New Jersey driver tasked with job of moving Statue of Liberty's original torchPosted: Updated:
The Statue of Liberty's original torch has sat on display inside the statue's pedestal since it was replaced in 1984, but it will soon have a new home in a gleaming new museum being built on Liberty Island.
Thursday, they had to move it.
When you're moving a treasured 130-year national icon and have only a few inches of clearance at several points along the way, it's a job best left to a New Jersey driver.
As workers moved Augusto Bartholdi's dismantled torch and replica of the statue's face, there was Carlos DaSilva, of Kearny, steering the trailer toward the torch's new home.
This torch has been around.
Built in France, it was displayed in Philadelphia and New York City in the 1870s as part of a fundraising effort for the statue as it was being built.
It stood as Liberty's lamp beside the golden door for almost a century before it was replaced in the 1980's renovation.
The work along with the museum construction, is being done by Phelps Construction of Boonton.
“It's been a great honor for our company,” says Doug Phelps with Phelps Construction Group. “We're a New Jersey company and it's a great honor for us to have been chosen by the foundation to build the new museum we've been working out here for almost two years, been involved in the project for five years and today it's a great honor we're moving a national treasure.
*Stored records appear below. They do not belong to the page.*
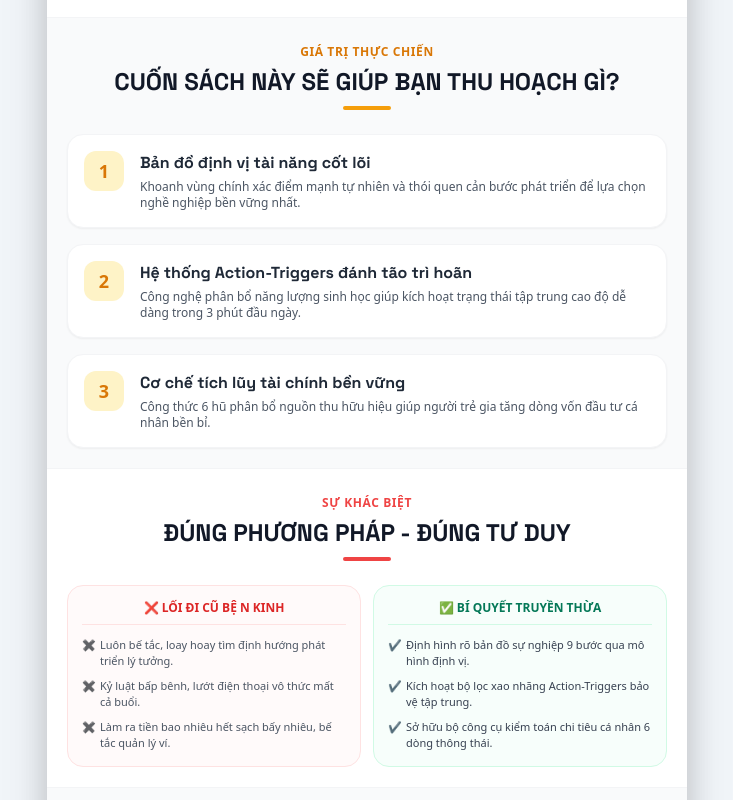
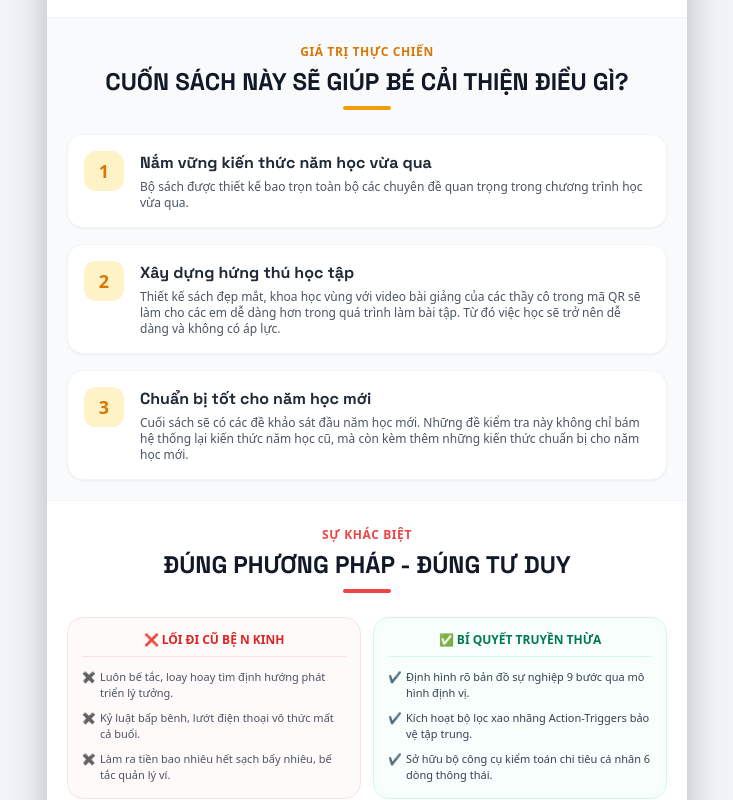
Before and after one commit to hona123234/hona123234.github.io, a plain HTML site: page index.html in a window 1280 px wide. Shown: the part 860-1660 px from the top of the page, without its empty margins (273-1006 px from the left). Drawn offline with nearby package versions, Linux system fonts and the light colour scheme.

Commit message:
Update index.html

```diff
--- a/index.html
+++ b/index.html
@@ -138,7 +138,7 @@
   <div class="bg-gray-50 p-5 border-b border-gray-100">
     <div class="text-center mb-6">
       <span class="text-amber-600 font-semibold text-xs tracking-wider uppercase">Giá trị thực chiến</span>
-      <h2 class="text-xl md:text-2xl font-bold text-gray-900 mt-1">CUỐN SÁCH NÀY SẼ GIÚP BẠN THU HOẠCH GÌ?</h2>
+      <h2 class="text-xl md:text-2xl font-bold text-gray-900 mt-1">CUỐN SÁCH NÀY SẼ GIÚP BÉ CẢI THIỆN ĐIỀU GÌ?</h2>
       <div class="w-12 h-1 bg-amber-500 mx-auto mt-2 rounded"></div>
     </div>
 
@@ -149,8 +149,8 @@
           1
         </div>
         <div>
-          <h3 class="font-extrabold text-sm.5 text-gray-800">Bản đồ định vị tài năng cốt lõi</h3>
-          <p class="text-xs text-gray-600 mt-1 lines-2">Khoanh vùng chính xác điểm mạnh tự nhiên và thói quen cản bước phát triển để lựa chọn nghề nghiệp bền vững nhất.</p>
+          <h3 class="font-extrabold text-sm.5 text-gray-800">Nắm vững kiến thức năm học vừa qua</h3>
+          <p class="text-xs text-gray-600 mt-1 lines-2">Bộ sách được thiết kế bao trọn toàn bộ các chuyên đề quan trọng trong chương trình học vừa qua.</p>
         </div>
       </div>
       <div class="bg-white p-4 rounded-2xl shadow-sm border border-gray-100 flex gap-4">
@@ -158,8 +158,8 @@
           2
         </div>
         <div>
-          <h3 class="font-extrabold text-sm.5 text-gray-800">Hệ thống Action-Triggers đánh tão trì hoãn</h3>
-          <p class="text-xs text-gray-600 mt-1 lines-2">Công nghệ phân bổ năng lượng sinh học giúp kích hoạt trạng thái tập trung cao độ dễ dàng trong 3 phút đầu ngày.</p>
+          <h3 class="font-extrabold text-sm.5 text-gray-800">Xây dựng hứng thú học tập</h3>
+          <p class="text-xs text-gray-600 mt-1 lines-2">Thiết kế sách đẹp mắt, khoa học vùng với video bài giảng của các thầy cô trong mã QR sẽ làm cho các em dễ dàng hơn trong quá trình làm bài tập. Từ đó việc học sẽ trở nên dễ dàng và không có áp lực.</p>
         </div>
       </div>
       <div class="bg-white p-4 rounded-2xl shadow-sm border border-gray-100 flex gap-4">
@@ -167,8 +167,8 @@
           3
         </div>
         <div>
-          <h3 class="font-extrabold text-sm.5 text-gray-800">Cơ chế tích lũy tài chính bền vững</h3>
-          <p class="text-xs text-gray-600 mt-1 lines-2">Công thức 6 hũ phân bổ nguồn thu hữu hiệu giúp người trẻ gia tăng dòng vốn đầu tư cá nhân bền bỉ.</p>
+          <h3 class="font-extrabold text-sm.5 text-gray-800">Chuẩn bị tốt cho năm học mới</h3>
+          <p class="text-xs text-gray-600 mt-1 lines-2">Cuối sách sẽ có các đề khảo sát đầu năm học mới. Những đề kiểm tra này không chỉ bám hệ thống lại kiến thức năm học cũ, mà còn kèm thêm những kiến thức chuẩn bị cho năm học mới.</p>
         </div>
       </div>
     </div>
```
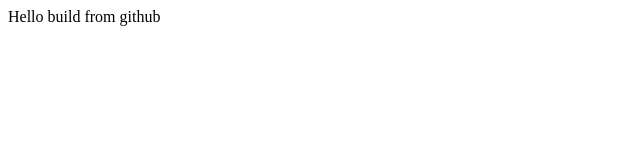
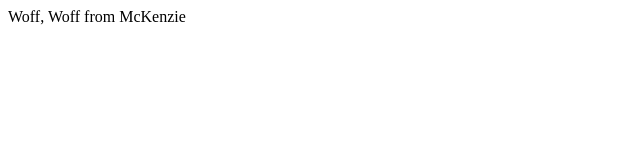
Before and after one commit to talcomputas/digitary, an Angular app: page / in a window 1280 px wide. Shown: the top 160 px of the page, without its empty margins (0-640 px from the left). Built offline with nearby package versions, Linux system fonts and the light colour scheme.

Commit message:
test vanilla deploy

```diff
--- a/src/app/app.component.ts
+++ b/src/app/app.component.ts
@@ -2,8 +2,8 @@
 
 @Component({
   selector: 'app-root',
-  template: `<div>Hello {{value}}</div>`,
+  template: `<div>Woff, Woff {{value}}</div>`,
 })
 export class AppComponent {
-  value = 'build from github';
+  value = 'from McKenzie';
 }
```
Last night was the big night. We actually rigged it and got it through the opening, we ended up having about an inch and a half clearance was all we had but we made it out and I'm a happy man today.
The opening of the new Statue of Liberty museum is scheduled for May.